How can companies meet the increased requirements for the management of their business partners, especially with regard to anti-corruption measures? What exactly is required? For most organisations, there is still a long way to go to achieve effective business partner compliance that meets the standards, and the uncertainty is understandably high.

FCPA and UKBA as benchmarks

For companies on international terrain, the regulatory expectations are relatively clear. The need and requirements for effective business partner management are comprehensively set out in the Foreign Corrupt Practices Act (FCPA) and the UK Bribery Act (UKBA). The bar is set high. Both the FCPA and the UKBA emphasise that companies must have a thorough understanding of their business partners, the details of the business relationship and the associated risks, and respond accordingly. Companies can exonerate themselves by demonstrating that a compliance violation is the exception and that appropriate rules and processes are generally implemented that usually prevent compliance violations - such as bribes paid by a consultant to a government official in order to obtain a permit that is important to the company.

In any case, the practical impact is significant. More than 80% of FCPA cases are due to inadequate business partner management.

Still much uncertainty in German law

German law is less clear in this respect. There is no clear regulation of the necessity and requirements of business partner compliance.

This does not mean, however, that companies are allowed to be inactive. On the contrary, there is a not inconsiderable risk that the company will be held liable under §§ 130, 30 of the German Administrative Offences Act (Ordnungswidrigkeitengesetz), e.g. for bribery by agents, if no effective compliance management, including risk-oriented business partner management, is implemented. There is just no binding force and no clarity; rather, "in case of conflict", a review is then carried out by the criminal courts, with possibly considerable financial consequences for an affected company, not to mention the loss of trust.

Review of business partner compliance absolutely necessary - also in the interest of business

According to all sets of rules, the following basic assumptions apply indisputably:

  • Responsibility cannot simply be outsourced
  • Companies cannot discharge their responsibility by entrusting third parties with the execution of risky activities.
  • Moreover, they are fundamentally responsible for what third parties do on their behalf.

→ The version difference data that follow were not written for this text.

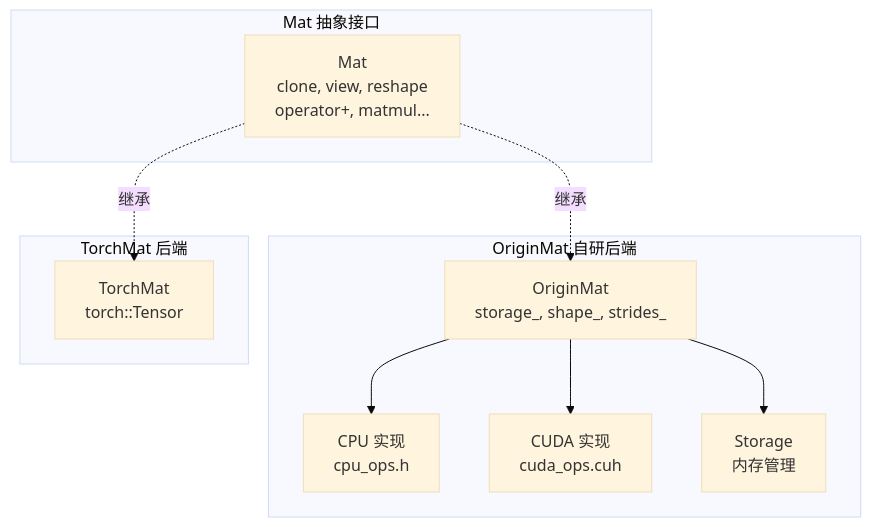
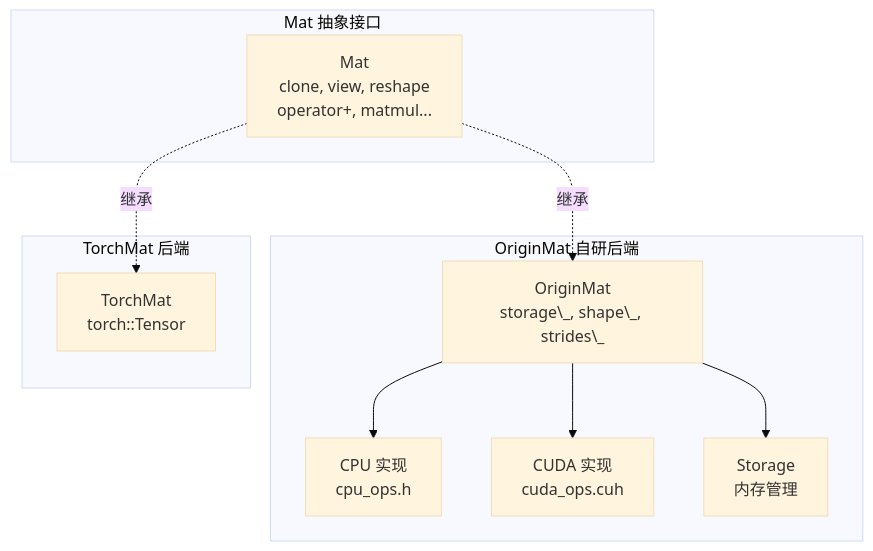
Before and after one commit to jinbooooom/OriginDL: the seventh of 41 diagrams in docs/design/architecture.md, drawn with Mermaid (base theme). The commit also changed other lines of this file, not shown here.

````diff
--- a/docs/design/architecture.md
+++ b/docs/design/architecture.md
@@ -517,23 +479,23 @@
 ```mermaid
 flowchart TB
     subgraph MatInterface["Mat 抽象接口"]
         Mat["Mat<br/>clone, view, reshape<br/>operator+, matmul..."]
     end
     
     subgraph OriginBackend["OriginMat 自研后端"]
-        OriginMat["OriginMat<br/>storage_, shape_, strides_"]
+        OriginMat["OriginMat<br/>storage\_, shape\_, strides\_"]
         CPUOps["CPU 实现<br/>cpu_ops.h"]
         CUDEOps["CUDA 实现<br/>cuda_ops.cuh"]
         Storage["Storage<br/>内存管理"]
         OriginMat --> CPUOps
         OriginMat --> CUDEOps
         OriginMat --> Storage
     end
     
     subgraph TorchBackend["TorchMat 后端"]
         TorchMat["TorchMat<br/>torch::Tensor"]
     end
     
     Mat -.->|继承| OriginMat
     Mat -.->|继承| TorchMat
 ```
````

In any case, companies are well advised not to rely on old systems and strategies in view of the increased expectations, but to review their business partner management from the ground up and align it with today's standards. A fundamental discussion on whether these standards should be followed or not is idle and will not take place in the event of a crisis. The requirements must be transferred directly into an effective compliance management, despite one or two uncertainties about the requirements of German law in particular. This must be done in a way that is individually oriented towards the companies. Both under-regulation and over-regulation must be avoided.

The management of a company should have a clear answer to the question: "What does your business partner management actually look like?" in order to be able to meet the expectations set for contemporary, risk-oriented corporate management.

Let's face it, the process of a thorough reappraisal can be very time-consuming. However, the result is a win-win situation. The transparency and evaluation of the business partners that is created in this way is exactly in the interest of the business, namely to know the reason and the framework conditions of a business relationship as well as the business partner exactly. Often this "cleaning up" is long overdue from a business perspective, and will be reflected in a corresponding "return on investment".

Compliance and good business management once again go hand in hand and are mutually dependent.



Dr. Rainer Frank